| Exercise |
Which lines of the data hold the word "wrap"? Copy all of them.

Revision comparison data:
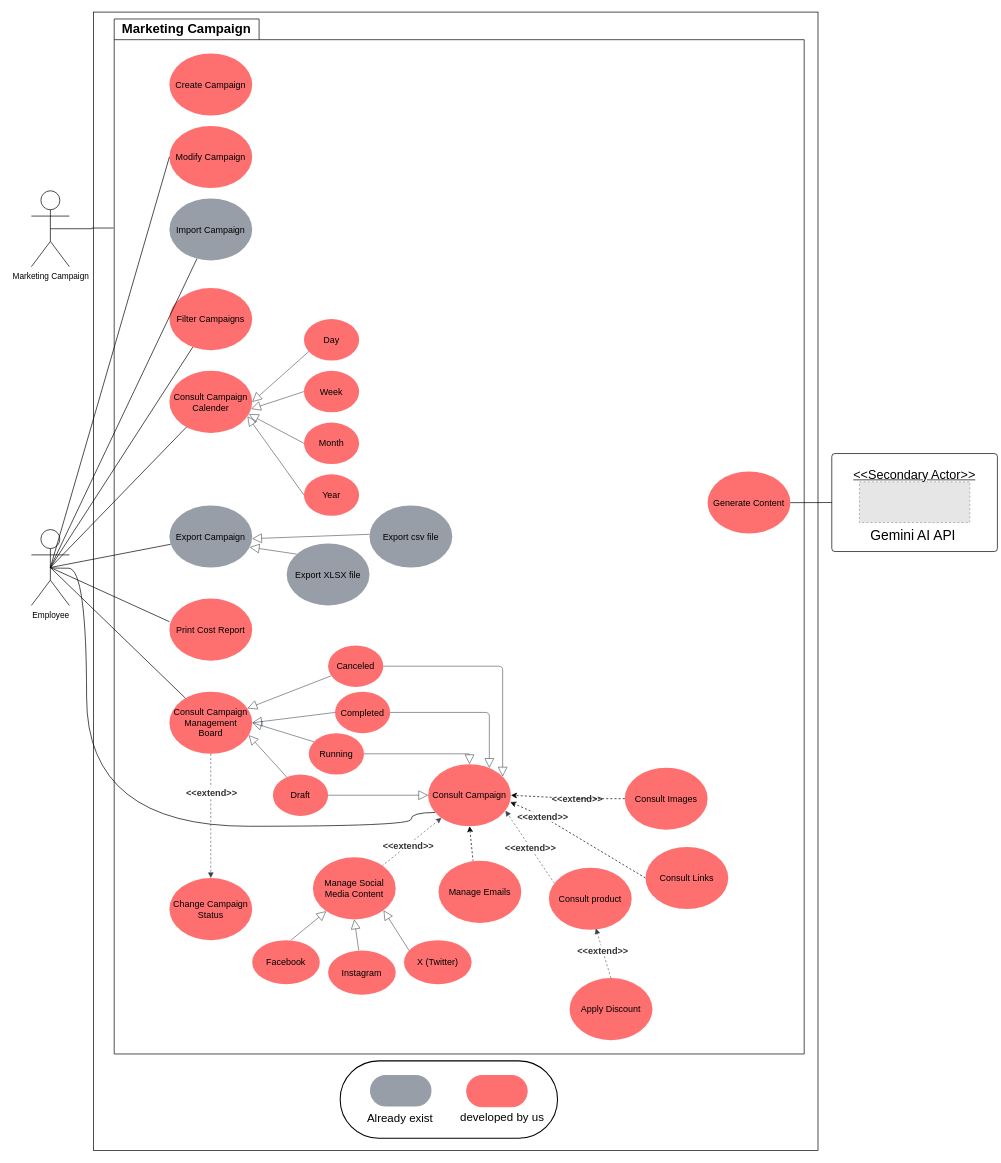
Earlier version of the draw.io diagram Untitled Diagram.drawio (oarouay/CV). Source tidied: cells renumbered, new cells numbered last; positions are measured from the earlier drawing's top-left corner, leaving out a move shared by most shapes. Both pictures are drawn from the tidied source at 69%, with x=0, y=0 at pixel (31, 12). Pictures stored in the file or linked from it are replaced by grey dashed boxes.
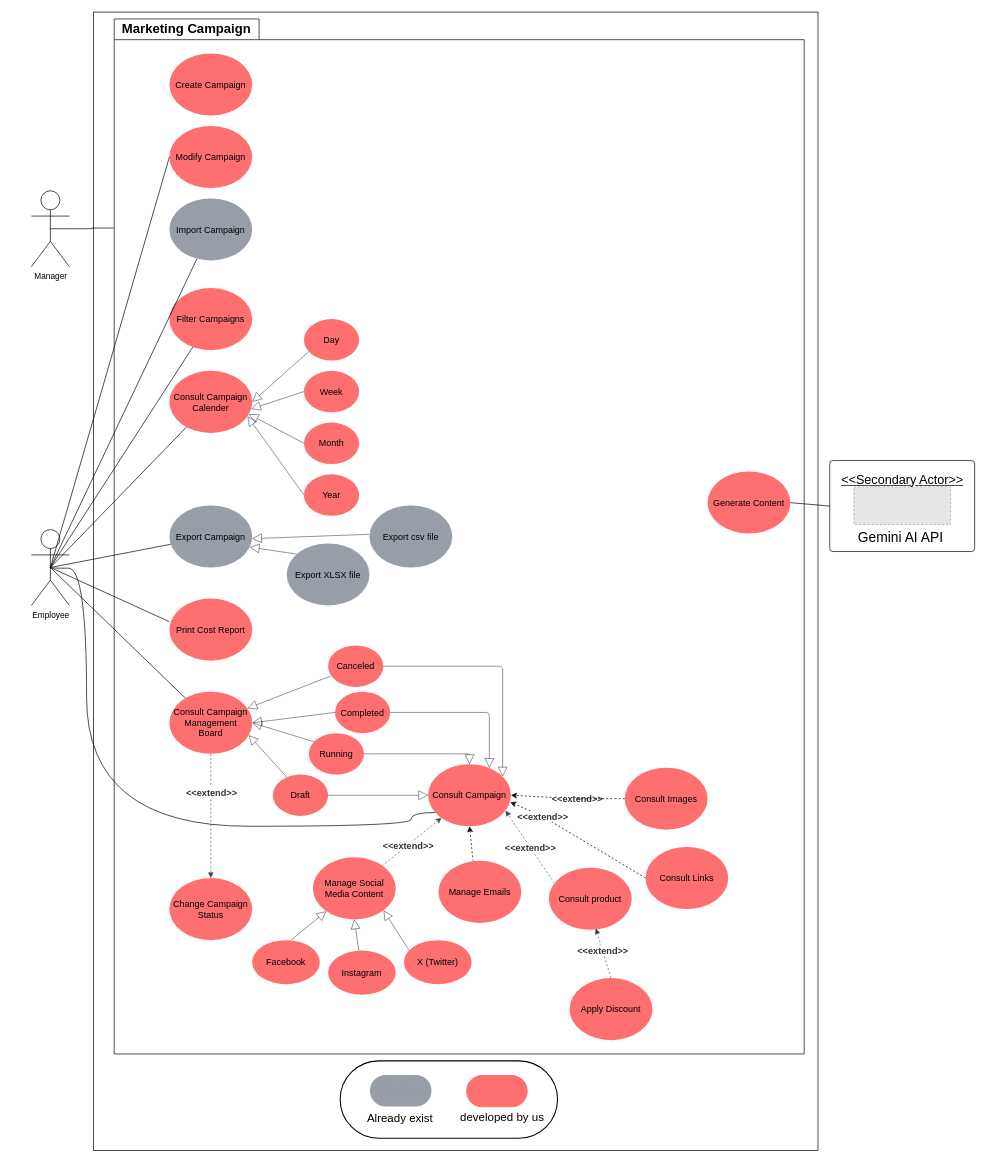
Above is the later version.

The edit, as a diff of the source:
```diff
@@
-    <mxCell id="45" value="Marketing Campaign" style="shape=umlActor;verticalLabelPosition=bottom;verticalAlign=top;html=1;outlineConnect=0;" parent="1" vertex="1">
+    <mxCell id="45" value="Manager" style="shape=umlActor;verticalLabelPosition=bottom;verticalAlign=top;html=1;outlineConnect=0;" parent="1" vertex="1">
       <mxGeometry y="259" width="55" height="110" as="geometry" />
     </mxCell>
@@
+    <mxCell id="90" style="group;" parent="1" vertex="1">
+      <mxGeometry x="1157" y="650" width="210" height="131.8" as="geometry" />
+    </mxCell>
-    <mxCell id="86" style="html=1;overflow=block;blockSpacing=1;whiteSpace=wrap;fontSize=13;spacing=9;strokeOpacity=100;rounded=1;absoluteArcSize=1;arcSize=9;fillColor=none;strokeWidth=NaN;lucidId=E~7jlNj8dY38;" parent="1" vertex="1">
-      <mxGeometry x="1160" y="639.8" width="240" height="142" as="geometry" />
+    <mxCell id="86" style="html=1;overflow=block;blockSpacing=1;whiteSpace=wrap;fontSize=13;spacing=9;strokeOpacity=100;rounded=1;absoluteArcSize=1;arcSize=9;fillColor=none;strokeWidth=NaN;lucidId=E~7jlNj8dY38;" parent="90" vertex="1">
+      <mxGeometry width="210" height="131.8" as="geometry" />
     </mxCell>
-    <mxCell id="87" style="fillColor=#E6E6E6;strokeColor=#999999;dashed=1;html=1;whiteSpace=wrap;fontSize=13;spacing=0;" parent="1" vertex="1">
-      <mxGeometry x="1200" y="680.8" width="160" height="59" as="geometry" />
+    <mxCell id="87" style="fillColor=#E6E6E6;strokeColor=#999999;dashed=1;html=1;whiteSpace=wrap;fontSize=13;spacing=0;" parent="90" vertex="1">
+      <mxGeometry x="35" y="38" width="140" height="54.7" as="geometry" />
     </mxCell>
-    <mxCell id="88" value="&amp;lt;&amp;lt;Secondary Actor&amp;gt;&amp;gt;" style="html=1;overflow=block;blockSpacing=1;whiteSpace=wrap;fontSize=18.3;fontStyle=4;spacing=0;strokeOpacity=100;rounded=1;absoluteArcSize=1;arcSize=9;fillColor=none;strokeWidth=NaN;strokeColor=none;lucidId=hWtdJyMZwoP_;" parent="1" vertex="1">
-      <mxGeometry x="1172" y="651.8" width="216" height="36" as="geometry" />
+    <mxCell id="88" value="&amp;lt;&amp;lt;Secondary Actor&amp;gt;&amp;gt;" style="html=1;overflow=block;blockSpacing=1;whiteSpace=wrap;fontSize=18.3;fontStyle=4;spacing=0;strokeOpacity=100;rounded=1;absoluteArcSize=1;arcSize=9;fillColor=none;strokeWidth=NaN;strokeColor=none;lucidId=hWtdJyMZwoP_;" parent="90" vertex="1">
+      <mxGeometry x="10.5" y="11.1" width="189" height="33.4" as="geometry" />
     </mxCell>
-    <mxCell id="89" value="Gemini AI API" style="html=1;overflow=block;blockSpacing=1;whiteSpace=wrap;fontSize=20;spacing=0;strokeOpacity=100;rounded=1;absoluteArcSize=1;arcSize=9;fillColor=none;strokeWidth=NaN;strokeColor=none;lucidId=pXtdpFWDbdGD;" parent="1" vertex="1">
-      <mxGeometry x="1207" y="739.8" width="142" height="36" as="geometry" />
+    <mxCell id="89" value="Gemini AI API" style="html=1;overflow=block;blockSpacing=1;whiteSpace=wrap;fontSize=20;spacing=0;strokeOpacity=100;rounded=1;absoluteArcSize=1;arcSize=9;fillColor=none;strokeWidth=NaN;strokeColor=none;lucidId=pXtdpFWDbdGD;" parent="90" vertex="1">
+      <mxGeometry x="41.1" y="92.8" width="124.2" height="33.4" as="geometry" />
     </mxCell>
```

| Solution to this exercise |
-    <mxCell id="86" style="html=1;overflow=block;blockSpacing=1;whiteSpace=wrap;fontSize=13;spacing=9;strokeOpacity=100;rounded=1;absoluteArcSize=1;arcSize=9;fillColor=none;strokeWidth=NaN;lucidId=E~7jlNj8dY38;" parent="1" vertex="1">
+    <mxCell id="86" style="html=1;overflow=block;blockSpacing=1;whiteSpace=wrap;fontSize=13;spacing=9;strokeOpacity=100;rounded=1;absoluteArcSize=1;arcSize=9;fillColor=none;strokeWidth=NaN;lucidId=E~7jlNj8dY38;" parent="90" vertex="1">
-    <mxCell id="87" style="fillColor=#E6E6E6;strokeColor=#999999;dashed=1;html=1;whiteSpace=wrap;fontSize=13;spacing=0;" parent="1" vertex="1">
+    <mxCell id="87" style="fillColor=#E6E6E6;strokeColor=#999999;dashed=1;html=1;whiteSpace=wrap;fontSize=13;spacing=0;" parent="90" vertex="1">
-    <mxCell id="88" value="&amp;lt;&amp;lt;Secondary Actor&amp;gt;&amp;gt;" style="html=1;overflow=block;blockSpacing=1;whiteSpace=wrap;fontSize=18.3;fontStyle=4;spacing=0;strokeOpacity=100;rounded=1;absoluteArcSize=1;arcSize=9;fillColor=none;strokeWidth=NaN;strokeColor=none;lucidId=hWtdJyMZwoP_;" parent="1" vertex="1">
+    <mxCell id="88" value="&amp;lt;&amp;lt;Secondary Actor&amp;gt;&amp;gt;" style="html=1;overflow=block;blockSpacing=1;whiteSpace=wrap;fontSize=18.3;fontStyle=4;spacing=0;strokeOpacity=100;rounded=1;absoluteArcSize=1;arcSize=9;fillColor=none;strokeWidth=NaN;strokeColor=none;lucidId=hWtdJyMZwoP_;" parent="90" vertex="1">
-    <mxCell id="89" value="Gemini AI API" style="html=1;overflow=block;blockSpacing=1;whiteSpace=wrap;fontSize=20;spacing=0;strokeOpacity=100;rounded=1;absoluteArcSize=1;arcSize=9;fillColor=none;strokeWidth=NaN;strokeColor=none;lucidId=pXtdpFWDbdGD;" parent="1" vertex="1">
+    <mxCell id="89" value="Gemini AI API" style="html=1;overflow=block;blockSpacing=1;whiteSpace=wrap;fontSize=20;spacing=0;strokeOpacity=100;rounded=1;absoluteArcSize=1;arcSize=9;fillColor=none;strokeWidth=NaN;strokeColor=none;lucidId=pXtdpFWDbdGD;" parent="90" vertex="1">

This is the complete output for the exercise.